Sing your hosannas to George Brett. Salute him as the newest Mr. October. And then ask yourself: why in the world would the Blue Jays allow him to be so heroic last night?

Perhaps they were pulling a Royal tease by letting Kansas City win a postseason game for the first time in 11 tries. Whatever, Manager Bobby Cox and his pitchers violated a sacred law of sport, the one that insists the other guy's best player should never beat you.

Or at least not without a fight. Somewhere, Dickie Noles is beside himself, at the sight of Brett going four for four, with two home runs, and leaving the field with the back of his uniform unsoiled.

Three times Brett came to the plate with first base unoccupied; three times the Blue Jays made the horrific mistake of giving him pitches he not only could see, but could hit.

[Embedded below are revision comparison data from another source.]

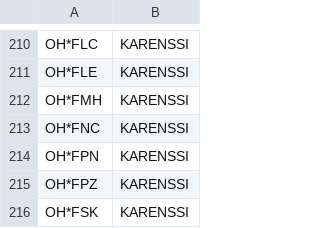
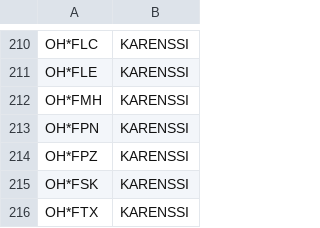
Before and after one commit to OH6AD/koolit, a TSV file: oh-callsigns.tsv, drawn as a sheet; only a part is shown, gaps mark what is left out; the shorter side is filled out with more unchanged rows; the diff names each change by its address in the sheet, - before the commit and + after, or states it on an @@ line.

Commit message:
Update call signs

```diff
--- a/oh-callsigns.tsv
+++ b/oh-callsigns.tsv
-row 213: OH*FNC | KARENSSI
```
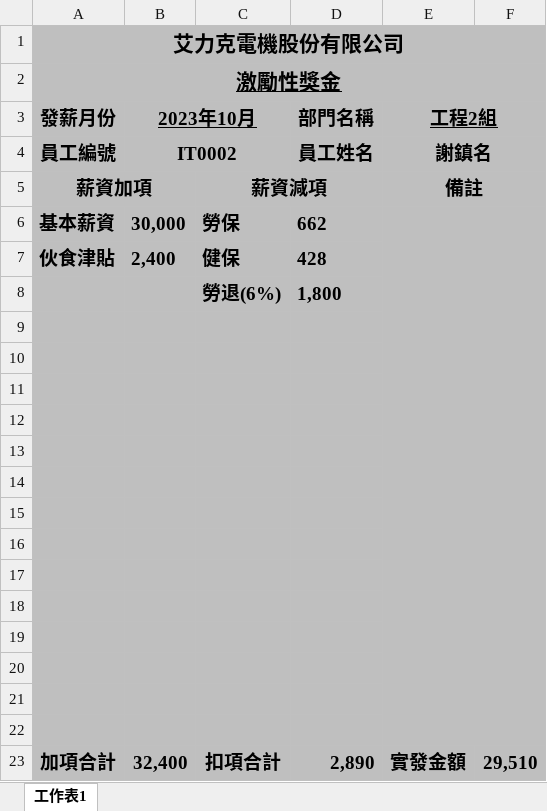
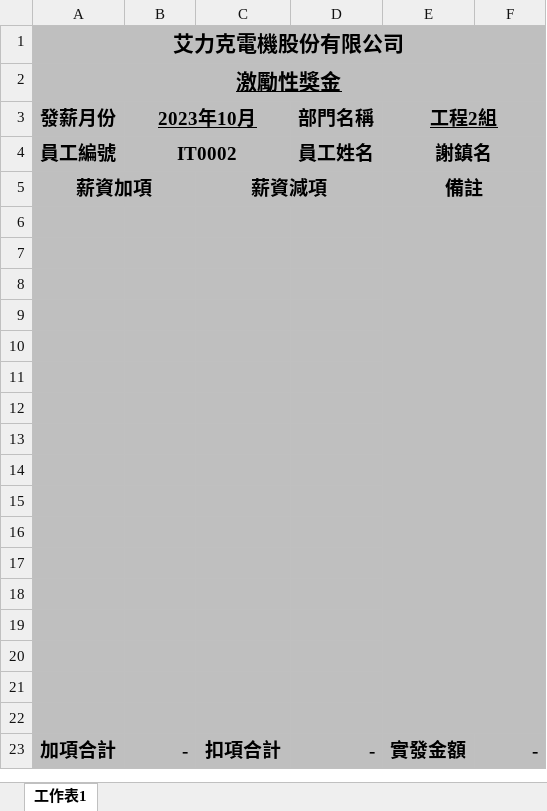
Before and after one commit to shao112/ERP, an Excel workbook: media/salary_files/謝鎮名_IT0002_激勵性獎金.xlsx, sheet 工作表1, drawn as a sheet; values as stored, in another font and other column widths than the file's, no borders; removed rows and columns are numbered as before the commit, all else as after; the diff names each change by its address in the sheet, - before the commit and + after, or states it on an @@ line.

```diff
--- a/media/salary_files/謝鎮名_IT0002_激勵性獎金.xlsx (sheet 工作表1)
+++ b/media/salary_files/謝鎮名_IT0002_激勵性獎金.xlsx (sheet 工作表1)
-row 6: 基本薪資 | 30,000 | 勞保 | 662
-row 7: 伙食津貼 | 2,400 | 健保 | 428
-row 8:  |  | 勞退(6%) | 1,800
-E6 fill: none
+E6 fill: #BFBFBF
+E6:F22 merged
+row 20: (empty)
+row 21: (empty)
+row 22: (empty)
-B23 (2023年10月): 32,400
+B23 (2023年10月): -
-D23 (部門名稱): 2,890
+D23 (部門名稱): -
-F23: 29,510
+F23: -
```
Also changed, not shown: media/salary_files/吳雅琳_123_激勵性獎金.xlsx, media/salary_files/宋浩弘_IT0000_激勵性獎金.xlsx, 26 other files.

The result: one home run, one near-home run and the single after which Brett scored the winning run in the 6-5 victory.

"There had been talk of pitching around me," Brett said after setting three important playoff records. "But they've come right at me. I didn't expect that."

Maybe the pitch of Dave Stieb's life gave the Blue Jays a sense of false bravado. Maybe that dandy breaking ball that caught Brett looking for a called third strike in Game 1, after a double and single, caused the rest of the staff to get cocky.

Doyle Alexander might have been swaggering after Brett went zero for four in Game 2, without so much as punching the ball out of the infield.

Still, great players play poorly only so often; Alexander discovered this in the bottom of the first.

First was vacant after Willie Wilson was caught stealing. Or at least by the only eyes that mattered, those of umpire Vic Voltaggio. Replays seemed to show Wilson's foot on the bag by the time the tag was applied to his knee.

Anyway, Alexander decided to take his chances with Brett -- and with a change-up.

"I was figuring on going up the middle with the pitch," Brett said. "But there was plenty of time to pull it once I saw what it was."

Second time up, Alexander thought he could slip a down-and-in slider past Brett.

"Don't think it was a strike," Alexander said.

What it struck was the right-field fence, a few feet from being another home run. Hal McRae and Frank White got Brett home with back-to-back flies to deep right.

Twice burned, you would think Cox and Alexander would avoid Brett at all costs in the sixth. Even with Wilson on first. There were none out, but nobody behind Brett inspires much fear.

In spring training once, Tigers Manager Sparky Anderson suggested walking Brett every at bat the entire season.

"Even with the bases loaded," Anderson joked.

Alexander insisted he offered Brett nothing a normal lefty might launch over the left-center-field fence.

"The ball was up and away," he said. "It got up in the wind and carried all the way. That's how it went all night."

Alexander seemed as upset with not fielding Wilson's slap past him into center field as Brett's blast.

"My fault," he said. "I should have had it. I don't know how I missed it."

Alexander had been stung hard by the several batters before Brett. So why was he still on the mound?

"Thought we might get him out sometime tonight," Cox said. "Besides, it still was 5-3 (Toronto) when Brett hit the homer."

Cox then watched McRae slip a double inside the bag at first before summoning his middle-relief ace, Dennis Lamp.

All Lamp did was get White to fly deep to right, McRae advancing to third, and Pat Sheridan on a comebacker to the mound and Steve Balboni on a strikeout.

"The worst ball (Brett) hit all night led to the winning run," Cox said, referring to that single between first and second in the eighth. Once again, first was uncluttered.

Later, the worst ball Balboni may hit in quite some time blooped into short center and Brett sped across the plate with the winning run.

For ever so long, the Royals have been regarded as a two-man offense. And Brett and Wilson accounted for six of their 10 hits and five of their six runs last night.

Brett was equally heroic afield, lunging to his right for Lloyd Moseby's slap down the line in the third and throwing Damaso Garcia out at the plate.

A wondrous hitter seemingly blessed in every manner possible should be treated as gingerly as possible. Put him somewhere harmless. Or at least back him off the plate a time or two.

Sages claimed the 1980 World Series turned the Phillies' way the moment Noles fired a fast ball dangerously close to Brett's chin.

"Do we have a chance?" a fan tonight asked former American League manager Hank Bauer, with the game tied, before the eighth.

"If George hits another one out," Bauer said.

The clear implication was that nobody else was about to do anything dramatic.

Ever so politely, reliever Jim Clancy gave Brett all the plate he wanted. Grateful, Brett slapped a 1-1 low ball for a single.

Challenging Brett on a tear is rather like the Redskins choosing to go at the big-play Cardinals with seven linebackers. Or the Bullets guarding Kareem Abdul-Jabbar with Frank Johnson.

"Some nights, no matter what you do," Jesse Barfield said, "Brett's just going to beat you."

Some nights, some teams make it unusually easy.